Hilda Sheehan is the new Featured Writer which I am very excited about as Hilda’s poems give me the shivers. If you don’t know her work read these poems and you will fall for them, too. She organises amazing events (Swindon Poetry Festival for one), runs poetry workshops all over the place, works as a college tutor and runs music groups for small children and is incredibly generous with her time. Not only her poetry but also her whole self is an inspiration. I am not exagerating.
“I think your book should definitely be issued free by the government,” said Rosalie Challis. Another reviewer wrote: “I ate your book from cover to cover and didn’t need cooking or even a sprinkle of salt. It was like three square meals by Heston Blumenthal -sublime wing-smoked bacon ice-cream in twelve textures, deep-blood forest-gateaux, larks-tongue parfait – and he did all the dishes afterwards.” Cristina Navazo-Eguia Newton (Cry Wolf, Templar 2012) William Bedford also wrote a review that appeared in Acumen 77 and that can be read here.
You can read more about her performances and her poetry here I do hope we will get to hear her in Devon soon… hint, hint to someone out there!
It was she who invited me to read at Blue Gate Poets in Swindon and to spend some time at the Richard Jefferies’ Museum. I am still feeling gob-smacked that I struck so incredibly lucky as various things seemed to synchronise beautifully. She too is a fan of Richard Jefferies and she fixed the whole thing up for me like a gift.
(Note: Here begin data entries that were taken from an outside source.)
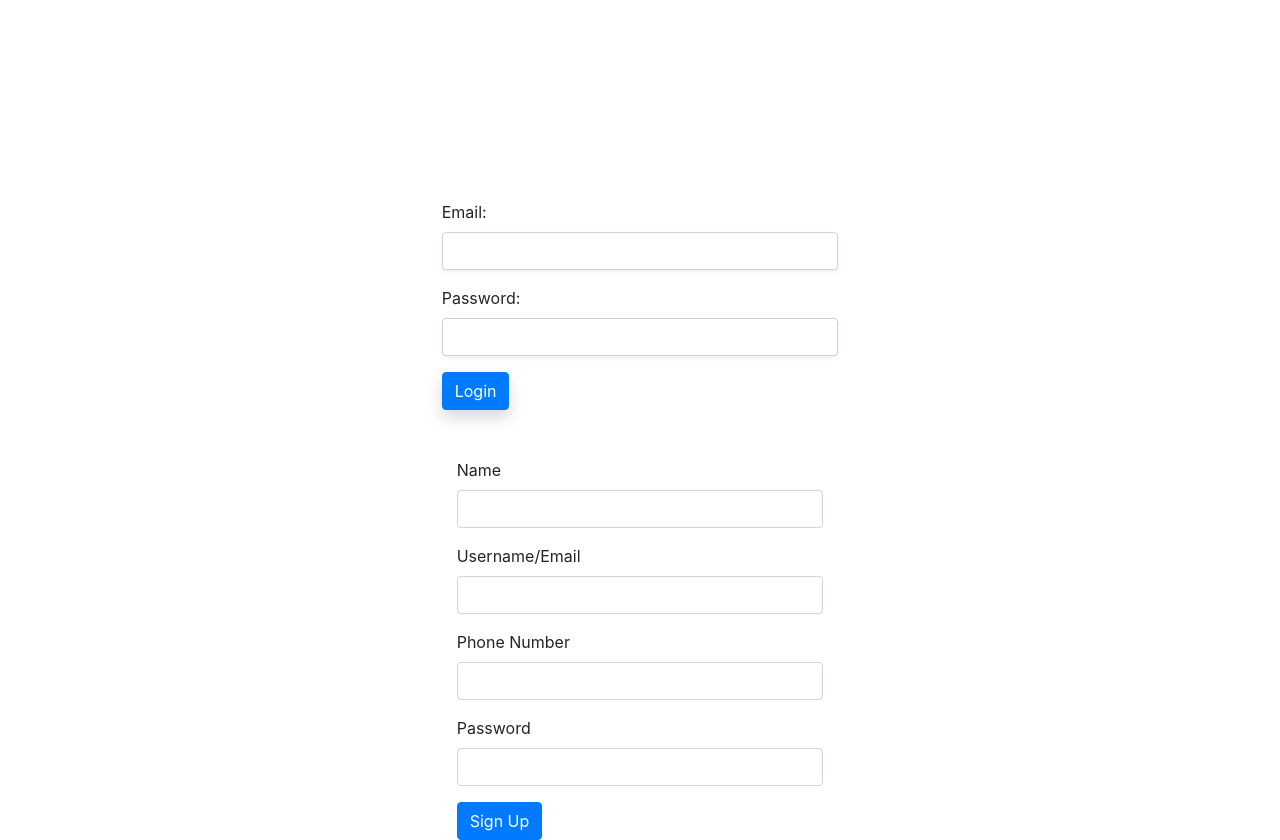
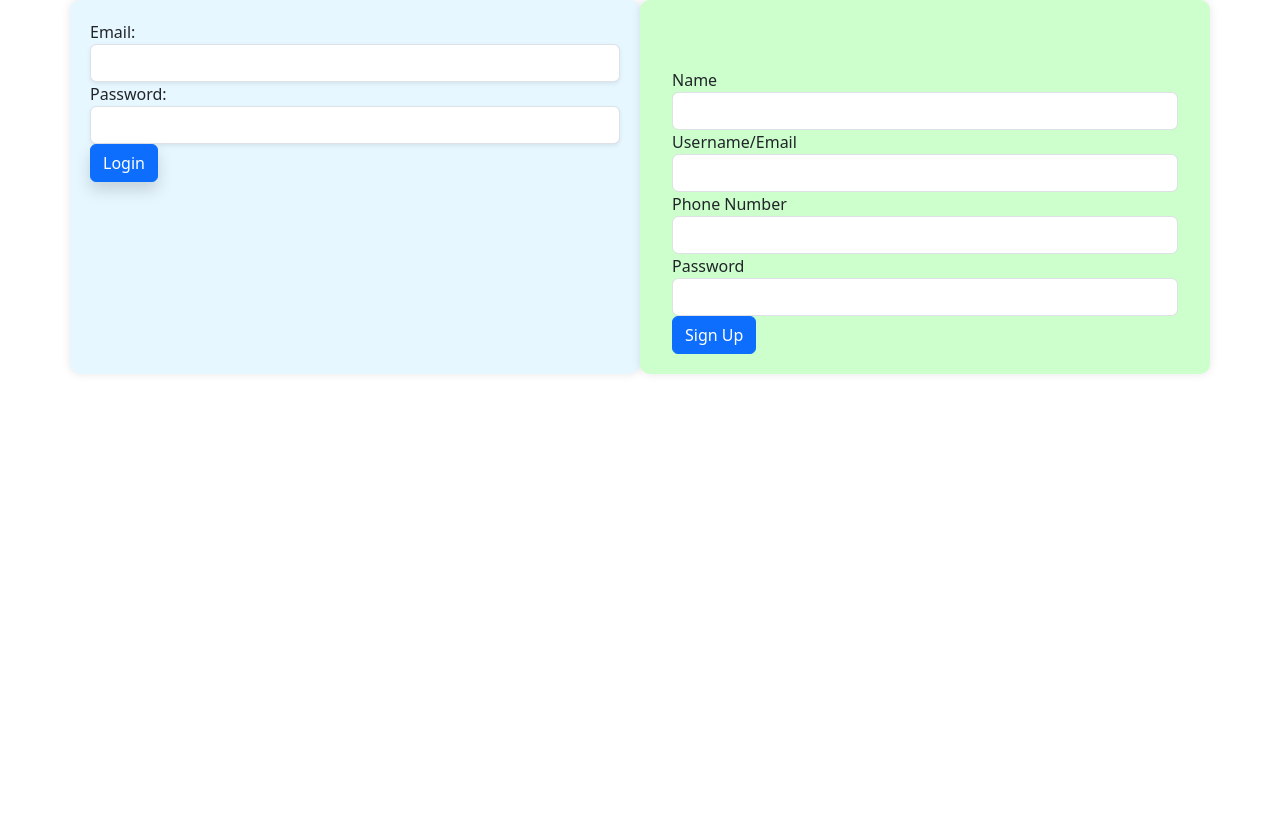
Before and after one commit to fidellabz/firebase-AuthBoarding, a plain HTML site: page index.html in a window 1280 px wide. After the commit the page ends 800 px from the top, so only its background shows below. Drawn offline with nearby package versions, Linux system fonts and the light colour scheme.

Commit message:
update script

```diff
--- a/index.html
+++ b/index.html
@@ -1,5 +1,6 @@
 <!DOCTYPE html>
 <html lang="en">
+
 <head>
     <meta charset="UTF-8">
     <meta name="viewport" content="width=device-width, initial-scale=1.0">
@@ -10,12 +11,10 @@
     <script src="https://www.gstatic.com/firebasejs/6.3.5/firebase-database.js"></script>
     <script src="https://www.gstatic.com/firebasejs/6.3.5/firebase-auth.js"></script>
 
-    <!-- Adding Bootstrap -->
-    <link rel="stylesheet" href="https://maxcdn.bootstrapcdn.com/bootstrap/4.3.1/css/bootstrap.min.css">
-    <script src="https://ajax.googleapis.com/ajax/libs/jquery/3.4.1/jquery.min.js"></script>
-    <script src="https://cdnjs.cloudflare.com/ajax/libs/popper.js/1.14.7/umd/popper.min.js"></script>
-    <script src="https://maxcdn.bootstrapcdn.com/bootstrap/4.3.1/js/bootstrap.min.js"></script>
-
+    <!-- Adding Bootstrap 5 -->
+    <link rel="stylesheet" href="https://cdn.jsdelivr.net/npm/bootstrap@5.3.0/dist/css/bootstrap.min.css">
+    <script src="https://cdn.jsdelivr.net/npm/@popperjs/core@2.11.6/dist/umd/popper.min.js"></script>
+    <script src="https://cdn.jsdelivr.net/npm/bootstrap@5.3.0/dist/js/bootstrap.min.js"></script>
 
     <title>Login & Signup Firebase</title>
     <!-- <link rel="stylesheet" href="stylesheet.css"> -->
@@ -24,15 +23,34 @@
             margin: 0;
             padding: 0;
         }
+
         .center {
             width: 900px;
             margin: 200px auto 0px auto;
         }
+
+        /* Add background colors to the columns */
+        .login-column {
+            background-color: #e6f7ff; /* Light blue */
+            padding: 20px;
+            border-radius: 10px;
+            box-shadow: 0 0 10px rgba(0, 0, 0, 0.1);
+        }
+
+        .signup-column {
+            background-color: #ccffcc; /* Light green */
+            padding: 20px;
+            border-radius: 10px;
+            box-shadow: 0 0 10px rgba(0, 0, 0, 0.1);
+        }
     </style>
 
 </head>
+
 <body>
-    <div class="col-4 center">
+    <div class="container">
+        <div class="row">
+            <div class="col-md-6 mx-auto login-column">
                 <div class="form-group">
                     <label for="email">Email:</label>
                     <input type="text" class="form-control shadow-sm" id="txtEmail" name="email">
@@ -41,9 +59,9 @@
                     <label for="pwd">Password:</label>
                     <input type="password" class="form-control shadow-sm" id="txtPassword" name="password">
                 </div>
-
                 <button type="submit" class="btn btn-primary shadow" id="btnLogin">Login</button>
-
+            </div>
+            <div class="col-md-6 mx-auto signup-column">
                 <div class="container mt-5">
                     <form id="signupForm">
                         <div class="form-group">
@@ -67,6 +85,9 @@
                             <span class="sr-only">Loading...</span>
                         </div>
                     </form>
+                </div>
+            </div>
+        </div>
     </div>
 
     <!-- Signup Successful Modal -->
@@ -100,6 +121,7 @@
     </div>
 
     <script src="script.js"></script>
-    </div>
+
 </body>
+
 </html>
```
Lines whose indentation alone changed are shown as unchanged.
Richard Jefferies didn’t seem spend much time in the house with the blue gate that is now his museum but he never stopped writing about the place and the rollicking downs (like whales) all around there. His prose seems to me like a series of prose poems connected with a bit of ordinary prose. This short extract shows his acute observation of country people and their ways: Along the (newly ploughed) furrow as it were, the moisture on which reflects the light. If you watch the farmers driving to market, you will see that they glance up the furrows to note the workmanship and look for game; you may tell from a distance if they espy a hare by the check of the rein and the extended hand pointing.
I had read some writings by Richard Jefferies’ around the time I started writing What the horses heard and it was his connection with the natural world that intersected with the story that was germinating with little green leaves in my mind at the time. His account about an old horse left out in the snow one night really struck me hard and I knew then I had to write about horses….oh, and hares. And a crow flew into my book and later I discovered that of course RJ had great things to note about corvids. He knew the countryside was changing and I wanted to write about this too and the biggest change that was not long in coming to the world at that time (but he died young well before that and obviously wouldn’t have known) was war so that blasted itself into Horses, too…. anyway, this is a digression… but it explains why it was so special to me to go to the house with the blue gate where magical events organised by the wizardess, Hilda, take place.
Oh, and Cultured Llama poets, Rose Cook and Richard Thomas, are featuring at Uncut Poets in Exeter on Thursday night…. more about recent poetic events in Devon another time! These llamas certainly contribute to our culture.